(Front-end code change data)
***

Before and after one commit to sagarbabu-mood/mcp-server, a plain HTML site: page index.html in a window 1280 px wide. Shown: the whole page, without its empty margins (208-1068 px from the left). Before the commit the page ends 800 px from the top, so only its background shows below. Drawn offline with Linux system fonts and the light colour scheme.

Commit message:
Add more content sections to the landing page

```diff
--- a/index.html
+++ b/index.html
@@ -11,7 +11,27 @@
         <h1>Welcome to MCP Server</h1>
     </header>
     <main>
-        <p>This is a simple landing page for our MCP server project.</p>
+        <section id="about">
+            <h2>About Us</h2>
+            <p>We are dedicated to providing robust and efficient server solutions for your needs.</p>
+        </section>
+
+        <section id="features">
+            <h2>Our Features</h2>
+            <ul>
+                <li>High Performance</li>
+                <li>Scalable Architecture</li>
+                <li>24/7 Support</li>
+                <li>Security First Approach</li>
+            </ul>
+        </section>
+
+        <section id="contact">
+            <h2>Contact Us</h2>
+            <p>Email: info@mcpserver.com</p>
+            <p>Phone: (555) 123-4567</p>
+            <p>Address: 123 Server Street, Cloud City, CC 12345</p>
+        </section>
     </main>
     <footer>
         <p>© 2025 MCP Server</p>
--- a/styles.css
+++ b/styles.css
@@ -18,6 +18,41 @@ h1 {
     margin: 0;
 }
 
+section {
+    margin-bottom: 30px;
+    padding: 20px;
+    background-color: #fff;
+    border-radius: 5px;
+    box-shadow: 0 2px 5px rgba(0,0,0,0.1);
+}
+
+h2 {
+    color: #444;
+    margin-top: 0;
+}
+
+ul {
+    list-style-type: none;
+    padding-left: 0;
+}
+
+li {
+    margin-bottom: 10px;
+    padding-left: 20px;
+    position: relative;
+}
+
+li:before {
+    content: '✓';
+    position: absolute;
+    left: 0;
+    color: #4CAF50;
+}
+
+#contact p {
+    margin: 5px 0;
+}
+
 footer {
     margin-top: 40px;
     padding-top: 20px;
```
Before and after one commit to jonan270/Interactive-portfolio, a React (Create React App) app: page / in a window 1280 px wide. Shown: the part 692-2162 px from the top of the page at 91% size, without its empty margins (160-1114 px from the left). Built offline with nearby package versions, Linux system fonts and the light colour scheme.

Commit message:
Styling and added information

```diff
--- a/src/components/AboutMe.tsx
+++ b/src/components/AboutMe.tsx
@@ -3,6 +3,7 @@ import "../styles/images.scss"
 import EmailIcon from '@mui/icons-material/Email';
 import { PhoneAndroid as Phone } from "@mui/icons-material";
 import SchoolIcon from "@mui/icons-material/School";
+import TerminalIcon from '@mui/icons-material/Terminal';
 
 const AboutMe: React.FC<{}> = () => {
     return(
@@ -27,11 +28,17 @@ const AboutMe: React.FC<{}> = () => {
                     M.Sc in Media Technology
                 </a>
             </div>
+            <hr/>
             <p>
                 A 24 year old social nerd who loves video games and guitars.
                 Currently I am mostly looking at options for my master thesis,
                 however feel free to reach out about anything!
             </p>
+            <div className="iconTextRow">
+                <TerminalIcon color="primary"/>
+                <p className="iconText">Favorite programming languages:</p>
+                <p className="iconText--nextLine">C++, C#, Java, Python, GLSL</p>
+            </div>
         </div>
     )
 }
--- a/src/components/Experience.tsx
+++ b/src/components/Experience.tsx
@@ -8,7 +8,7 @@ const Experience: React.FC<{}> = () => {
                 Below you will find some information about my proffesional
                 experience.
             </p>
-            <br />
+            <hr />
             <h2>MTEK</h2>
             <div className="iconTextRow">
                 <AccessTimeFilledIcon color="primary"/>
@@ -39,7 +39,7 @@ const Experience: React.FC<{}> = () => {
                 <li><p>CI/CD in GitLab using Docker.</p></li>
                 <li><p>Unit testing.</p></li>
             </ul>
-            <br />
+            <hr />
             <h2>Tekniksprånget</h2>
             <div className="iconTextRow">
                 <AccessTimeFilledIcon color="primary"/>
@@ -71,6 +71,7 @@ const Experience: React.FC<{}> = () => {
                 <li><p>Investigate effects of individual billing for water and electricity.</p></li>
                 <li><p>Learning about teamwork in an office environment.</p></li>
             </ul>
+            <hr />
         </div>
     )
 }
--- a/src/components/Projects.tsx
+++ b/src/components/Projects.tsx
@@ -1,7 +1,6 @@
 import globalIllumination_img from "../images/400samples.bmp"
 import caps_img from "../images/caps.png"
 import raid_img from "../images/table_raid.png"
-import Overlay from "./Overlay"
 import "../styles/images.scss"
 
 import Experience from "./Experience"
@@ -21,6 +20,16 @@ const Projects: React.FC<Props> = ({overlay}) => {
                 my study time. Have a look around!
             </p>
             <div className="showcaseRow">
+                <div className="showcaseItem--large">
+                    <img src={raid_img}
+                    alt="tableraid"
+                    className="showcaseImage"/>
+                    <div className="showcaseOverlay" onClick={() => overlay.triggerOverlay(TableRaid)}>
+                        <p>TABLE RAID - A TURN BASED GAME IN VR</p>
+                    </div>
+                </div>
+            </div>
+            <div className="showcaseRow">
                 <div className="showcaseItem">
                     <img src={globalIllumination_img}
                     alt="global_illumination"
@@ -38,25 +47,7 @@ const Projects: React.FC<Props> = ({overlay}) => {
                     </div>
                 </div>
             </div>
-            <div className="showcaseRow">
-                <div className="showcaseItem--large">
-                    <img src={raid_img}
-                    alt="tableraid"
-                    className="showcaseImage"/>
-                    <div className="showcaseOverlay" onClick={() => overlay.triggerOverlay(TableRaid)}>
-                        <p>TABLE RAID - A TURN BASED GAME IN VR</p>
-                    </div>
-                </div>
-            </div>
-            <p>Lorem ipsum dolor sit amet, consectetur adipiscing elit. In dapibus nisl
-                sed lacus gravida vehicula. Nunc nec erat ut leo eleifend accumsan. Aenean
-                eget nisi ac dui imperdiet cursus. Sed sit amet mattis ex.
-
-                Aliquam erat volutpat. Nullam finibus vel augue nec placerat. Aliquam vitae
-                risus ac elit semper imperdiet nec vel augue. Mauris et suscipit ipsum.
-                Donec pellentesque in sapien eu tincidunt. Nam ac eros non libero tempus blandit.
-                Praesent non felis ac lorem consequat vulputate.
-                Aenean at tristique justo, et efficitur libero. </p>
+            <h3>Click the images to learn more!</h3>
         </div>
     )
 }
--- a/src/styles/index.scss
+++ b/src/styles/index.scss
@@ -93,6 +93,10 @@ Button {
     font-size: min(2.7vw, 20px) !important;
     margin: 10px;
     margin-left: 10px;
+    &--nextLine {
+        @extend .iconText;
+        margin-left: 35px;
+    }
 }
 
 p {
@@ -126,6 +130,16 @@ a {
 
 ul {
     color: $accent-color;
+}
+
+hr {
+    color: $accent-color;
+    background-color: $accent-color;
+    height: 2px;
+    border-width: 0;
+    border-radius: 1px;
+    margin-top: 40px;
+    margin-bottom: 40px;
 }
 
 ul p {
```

***

→ EXERCISE GOAL
Exact repetition of every record is required.

→ SOLUTION BELOW
Before and after one commit to sagarbabu-mood/mcp-server, a plain HTML site: page index.html in a window 1280 px wide. Shown: the whole page, without its empty margins (208-1068 px from the left). Before the commit the page ends 800 px from the top, so only its background shows below. Drawn offline with Linux system fonts and the light colour scheme.

Commit message:
Add more content sections to the landing page

```diff
--- a/index.html
+++ b/index.html
@@ -11,7 +11,27 @@
         <h1>Welcome to MCP Server</h1>
     </header>
     <main>
-        <p>This is a simple landing page for our MCP server project.</p>
+        <section id="about">
+            <h2>About Us</h2>
+            <p>We are dedicated to providing robust and efficient server solutions for your needs.</p>
+        </section>
+
+        <section id="features">
+            <h2>Our Features</h2>
+            <ul>
+                <li>High Performance</li>
+                <li>Scalable Architecture</li>
+                <li>24/7 Support</li>
+                <li>Security First Approach</li>
+            </ul>
+        </section>
+
+        <section id="contact">
+            <h2>Contact Us</h2>
+            <p>Email: info@mcpserver.com</p>
+            <p>Phone: (555) 123-4567</p>
+            <p>Address: 123 Server Street, Cloud City, CC 12345</p>
+        </section>
     </main>
     <footer>
         <p>© 2025 MCP Server</p>
--- a/styles.css
+++ b/styles.css
@@ -18,6 +18,41 @@ h1 {
     margin: 0;
 }
 
+section {
+    margin-bottom: 30px;
+    padding: 20px;
+    background-color: #fff;
+    border-radius: 5px;
+    box-shadow: 0 2px 5px rgba(0,0,0,0.1);
+}
+
+h2 {
+    color: #444;
+    margin-top: 0;
+}
+
+ul {
+    list-style-type: none;
+    padding-left: 0;
+}
+
+li {
+    margin-bottom: 10px;
+    padding-left: 20px;
+    position: relative;
+}
+
+li:before {
+    content: '✓';
+    position: absolute;
+    left: 0;
+    color: #4CAF50;
+}
+
+#contact p {
+    margin: 5px 0;
+}
+
 footer {
     margin-top: 40px;
     padding-top: 20px;
```
Before and after one commit to jonan270/Interactive-portfolio, a React (Create React App) app: page / in a window 1280 px wide. Shown: the part 692-2162 px from the top of the page at 91% size, without its empty margins (160-1114 px from the left). Built offline with nearby package versions, Linux system fonts and the light colour scheme.

Commit message:
Styling and added information

```diff
--- a/src/components/AboutMe.tsx
+++ b/src/components/AboutMe.tsx
@@ -3,6 +3,7 @@ import "../styles/images.scss"
 import EmailIcon from '@mui/icons-material/Email';
 import { PhoneAndroid as Phone } from "@mui/icons-material";
 import SchoolIcon from "@mui/icons-material/School";
+import TerminalIcon from '@mui/icons-material/Terminal';
 
 const AboutMe: React.FC<{}> = () => {
     return(
@@ -27,11 +28,17 @@ const AboutMe: React.FC<{}> = () => {
                     M.Sc in Media Technology
                 </a>
             </div>
+            <hr/>
             <p>
                 A 24 year old social nerd who loves video games and guitars.
                 Currently I am mostly looking at options for my master thesis,
                 however feel free to reach out about anything!
             </p>
+            <div className="iconTextRow">
+                <TerminalIcon color="primary"/>
+                <p className="iconText">Favorite programming languages:</p>
+                <p className="iconText--nextLine">C++, C#, Java, Python, GLSL</p>
+            </div>
         </div>
     )
 }
--- a/src/components/Experience.tsx
+++ b/src/components/Experience.tsx
@@ -8,7 +8,7 @@ const Experience: React.FC<{}> = () => {
                 Below you will find some information about my proffesional
                 experience.
             </p>
-            <br />
+            <hr />
             <h2>MTEK</h2>
             <div className="iconTextRow">
                 <AccessTimeFilledIcon color="primary"/>
@@ -39,7 +39,7 @@ const Experience: React.FC<{}> = () => {
                 <li><p>CI/CD in GitLab using Docker.</p></li>
                 <li><p>Unit testing.</p></li>
             </ul>
-            <br />
+            <hr />
             <h2>Tekniksprånget</h2>
             <div className="iconTextRow">
                 <AccessTimeFilledIcon color="primary"/>
@@ -71,6 +71,7 @@ const Experience: React.FC<{}> = () => {
                 <li><p>Investigate effects of individual billing for water and electricity.</p></li>
                 <li><p>Learning about teamwork in an office environment.</p></li>
             </ul>
+            <hr />
         </div>
     )
 }
--- a/src/components/Projects.tsx
+++ b/src/components/Projects.tsx
@@ -1,7 +1,6 @@
 import globalIllumination_img from "../images/400samples.bmp"
 import caps_img from "../images/caps.png"
 import raid_img from "../images/table_raid.png"
-import Overlay from "./Overlay"
 import "../styles/images.scss"
 
 import Experience from "./Experience"
@@ -21,6 +20,16 @@ const Projects: React.FC<Props> = ({overlay}) => {
                 my study time. Have a look around!
             </p>
             <div className="showcaseRow">
+                <div className="showcaseItem--large">
+                    <img src={raid_img}
+                    alt="tableraid"
+                    className="showcaseImage"/>
+                    <div className="showcaseOverlay" onClick={() => overlay.triggerOverlay(TableRaid)}>
+                        <p>TABLE RAID - A TURN BASED GAME IN VR</p>
+                    </div>
+                </div>
+            </div>
+            <div className="showcaseRow">
                 <div className="showcaseItem">
                     <img src={globalIllumination_img}
                     alt="global_illumination"
@@ -38,25 +47,7 @@ const Projects: React.FC<Props> = ({overlay}) => {
                     </div>
                 </div>
             </div>
-            <div className="showcaseRow">
-                <div className="showcaseItem--large">
-                    <img src={raid_img}
-                    alt="tableraid"
-                    className="showcaseImage"/>
-                    <div className="showcaseOverlay" onClick={() => overlay.triggerOverlay(TableRaid)}>
-                        <p>TABLE RAID - A TURN BASED GAME IN VR</p>
-                    </div>
-                </div>
-            </div>
-            <p>Lorem ipsum dolor sit amet, consectetur adipiscing elit. In dapibus nisl
-                sed lacus gravida vehicula. Nunc nec erat ut leo eleifend accumsan. Aenean
-                eget nisi ac dui imperdiet cursus. Sed sit amet mattis ex.
-
-                Aliquam erat volutpat. Nullam finibus vel augue nec placerat. Aliquam vitae
-                risus ac elit semper imperdiet nec vel augue. Mauris et suscipit ipsum.
-                Donec pellentesque in sapien eu tincidunt. Nam ac eros non libero tempus blandit.
-                Praesent non felis ac lorem consequat vulputate.
-                Aenean at tristique justo, et efficitur libero. </p>
+            <h3>Click the images to learn more!</h3>
         </div>
     )
 }
--- a/src/styles/index.scss
+++ b/src/styles/index.scss
@@ -93,6 +93,10 @@ Button {
     font-size: min(2.7vw, 20px) !important;
     margin: 10px;
     margin-left: 10px;
+    &--nextLine {
+        @extend .iconText;
+        margin-left: 35px;
+    }
 }
 
 p {
@@ -126,6 +130,16 @@ a {
 
 ul {
     color: $accent-color;
+}
+
+hr {
+    color: $accent-color;
+    background-color: $accent-color;
+    height: 2px;
+    border-width: 0;
+    border-radius: 1px;
+    margin-top: 40px;
+    margin-bottom: 40px;
 }
 
 ul p {
```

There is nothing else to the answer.